The healthcare system we live with now is far from perfect and there are many changes that can be made, many of them suggested in other amendments and bills, to which Democrats immediately rejected and refused to allow to pass or be part of the Obamacare bill.

We can fix our system without changing the entire thing, without the trillion dollar price tag and without stealing money from families that are barely making ends meet now.

Commentary Magazine states it perfectly:

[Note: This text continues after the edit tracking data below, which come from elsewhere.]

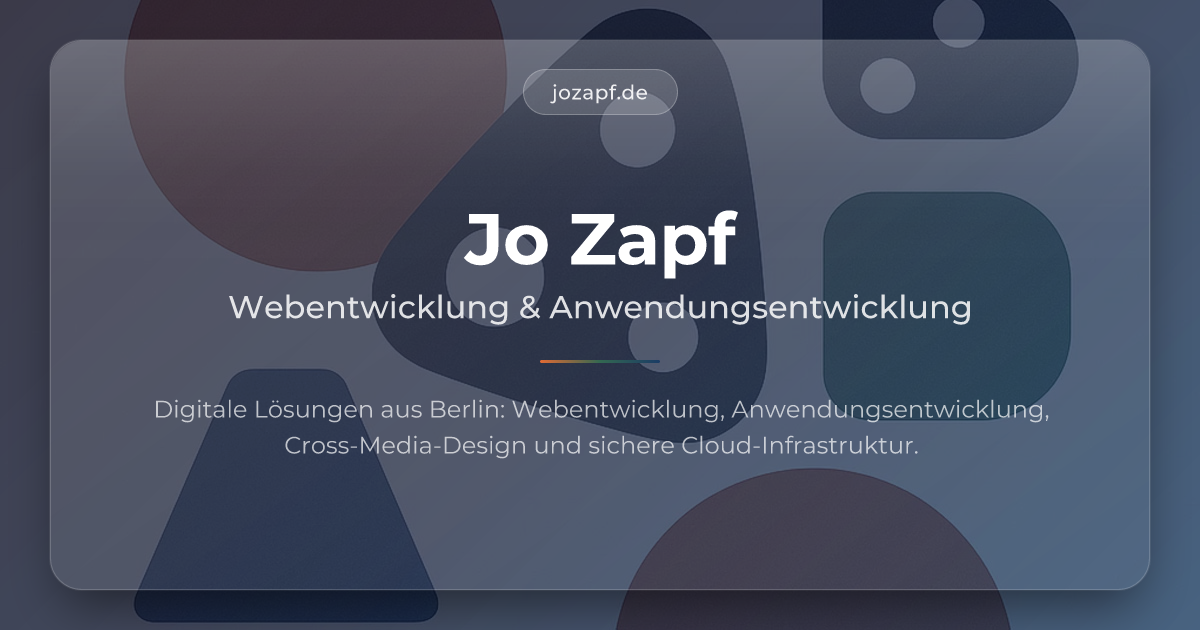
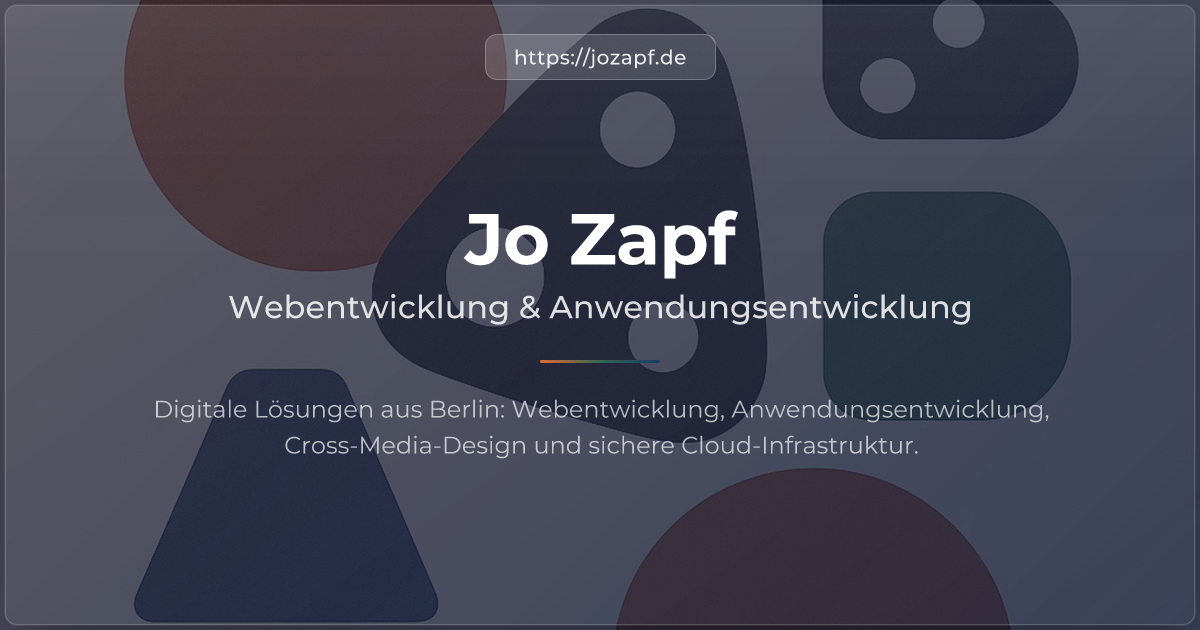
docs: updating og-images

Changed region(s): [[0.0, 0.0, 1.0, 1.0], [0.3083, 0.9349, 0.5242, 1.0], [0.2158, 0.9349, 0.2467, 0.9651]]

diff --git a/scripts/generate-og-images.ts b/scripts/generate-og-images.ts
@@ -48,28 +48,28 @@ const CONTENT = {
     title: 'Jo Zapf',
     subtitle: 'Webentwicklung & Anwendungsentwicklung',
     description: 'Digitale Lösungen aus Berlin: Webentwicklung, Anwendungsentwicklung, Cross-Media-Design und sichere Cloud-Infrastruktur.',
-    badge: 'jozapf.de',
+    badge: 'https://jozapf.de',
     filename: 'og-home-de.png',
   },
   en: {
     title: 'Jo Zapf',
     subtitle: 'Web Development & Application Development',
     description: 'Digital solutions from Berlin: Web development, application development, cross-media design and secure cloud infrastructure.',
-    badge: 'jozapf.de',
+    badge: 'https://jozapf.de',
     filename: 'og-home-en.png',
   },
   'praktikum-de': {
     title: 'Jo Zapf',
     subtitle: 'Pflichtpraktikum Anwendungsentwicklung',
     description: '· 960 Stunden · Berlin · FIAE (IHK) · Abschlussprojekt · DevOps · CI/CD · Anwendungsentwicklung · Systemintegration · Zero-Trust ·',
-    badge: 'jozapf.de/pflichtpraktikum-anwendungsentwicklung-berlin',
+    badge: 'https://jozapf.de/pflichtpraktikum-anwendungsentwicklung-berlin',
     filename: 'og-praktikum-de.png',
   },
   'praktikum-en': {
     title: 'Jo Zapf',
     subtitle: 'Mandatory Internship · Application Development',
     description: '960 hours · Berlin · FIAE (IHK) · final project · DevOps · CI/CD · application development ·system integration · zero-trust ·',
-    badge: 'jozapf.de/en/pflichtpraktikum-anwendungsentwicklung-berlin',
+    badge: 'https://jozapf.de/en/pflichtpraktikum-anwendungsentwicklung-berlin',
     filename: 'og-praktikum-en.png',
   },
 } as const;
@@ -149,7 +149,7 @@ function createOGTemplate(content: OGContentProps, bgImageDataUrl: string) {
               left: 0,
               right: 0,
               bottom: 0,
-              background: 'linear-gradient(135deg, rgba(26,26,46,0.85) 0%, rgba(22,33,62,0.80) 50%, rgba(15,52,96,0.75) 100%)',
+              background: 'linear-gradient(135deg, rgba(26,26,46,0.75) 0%, rgba(22,33,62,0.85) 100%, rgba(15,52,96,0.85) 100%)',
             },
           },
         },
@@ -158,9 +158,9 @@ function createOGTemplate(content: OGContentProps, bgImageDataUrl: string) {
           type: 'div',
           props: {
             style: {
-              width: 1100,
-              height: 550,
-              borderRadius: 32,
+              width: 1190,
+              height: 620,
+              borderRadius: 12,
               padding: '48px 56px',
               display: 'flex',
               flexDirection: 'column',
@@ -168,7 +168,7 @@ function createOGTemplate(content: OGContentProps, bgImageDataUrl: string) {
               justifyContent: 'center',
               position: 'relative',
               // Glass-morphism card
-              background: 'linear-gradient(145deg, rgba(255,255,255,0.12) 0%, rgba(255,255,255,0.05) 100%)',
+              background: 'linear-gradient(145deg, rgba(255,255,255,0.075) 0%, rgba(255,255,255,0.01) 100%)',
               border: '1px solid rgba(255,255,255,0.18)',
               boxShadow: '0 25px 50px -12px rgba(0,0,0,0.5), 0 0 0 1px rgba(255,255,255,0.1)',
             },
@@ -183,8 +183,8 @@ function createOGTemplate(content: OGContentProps, bgImageDataUrl: string) {
                     left: 0,
                     right: 0,
                     height: '50%',
-                    borderRadius: '32px 32px 0 0',
-                    background: 'linear-gradient(180deg, rgba(255,255,255,0.15) 0%, rgba(255,255,255,0.02) 60%, transparent 100%)',
+                    borderRadius: '12px 12px 0 0',
+                    background: 'linear-gradient(180deg, rgba(255,255,255,0.05) 0%, rgba(255,255,255,0.02) 35%, transparent 100%)',
                   },
                 },
               },
@@ -197,7 +197,7 @@ function createOGTemplate(content: OGContentProps, bgImageDataUrl: string) {
                     top: 28,
                     display: 'flex',
                     padding: '10px 28px',
-                    borderRadius: 50,
+                    borderRadius: 12,
                     background: 'rgba(255,255,255,0.15)',
                     border: '1px solid rgba(255,255,255,0.25)',
                     fontSize: 20,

As Marcus notes, the reason we get to this point is that it is really, really expensive to insist that everyone get health insurance and then provide generous subsidies so they can get it. (”A price tag of more than $1 trillion for a more generous subsidy package induced sticker shock—though the cost ought not to have been surprising.”) Translation: there isn’t any feasible way to pay for what the Democrats really want without breaking the bank. So what the Senate Democrats are planning to give instead to middle-class voters is the worst of all worlds: a requirement to buy something they can’t afford—or pay a smaller but still very substantial fine. What’s not to like? Everything.

Another Democratic Senator, Jay Rockefeller publicly states his concerns as well:

The Baucus proposal would impose, starting in 2013, a 35 percent excise tax on insurance companies for "high-cost plans" -- defined as those above $8,000 for individuals and $21,000 for family plans.

Health economists believe a tax on high-priced benefits could help slow the growth of health costs by making consumers more sensitive to prices.

The tax contemplated by Baucus is also a big revenue raiser. It is expected to raise $200 billion, money that Baucus is hoping to use to pay for subsidies for the uninsured.

Given how much money this kind of tax can raise, Rockefeller says he understands why it is "tempting."

The West Virginia Democrat worries, however, that a lot of middle class workers, like the coal miners in his state, will end up facing "a big, big tax" under the Baucus bill because they currently enjoy generous employer-provided health care benefits which they receive tax free.

Referring to Baucus, Rockefeller said, "He should understand that (his proposal) means that virtually every single coal miner is going to have a big, big tax put on them because the tax will be put on the company and the company will immediately pass it down and lower benefits because they are self insured, most of them, because they are larger. They will pass it down, lower benefits, and probably this will mean higher premiums for coal miners who are getting very good health care benefits for a very good reason. That is, like steelworkers and others, they are doing about the most dangerous job that can be done in America."

"So that’s not really a smart idea," Rockefeller continued. "In fact, it’s a very dangerous idea, and I’m not even sure the coal miners in West Virginia are aware that this is what is waiting if this bill passes."

Before making up your mind on the pros and cons of the Senate Finance bill, try reading the whole thing, all 223 pages of the Baucus proposal.

Then call your Senators.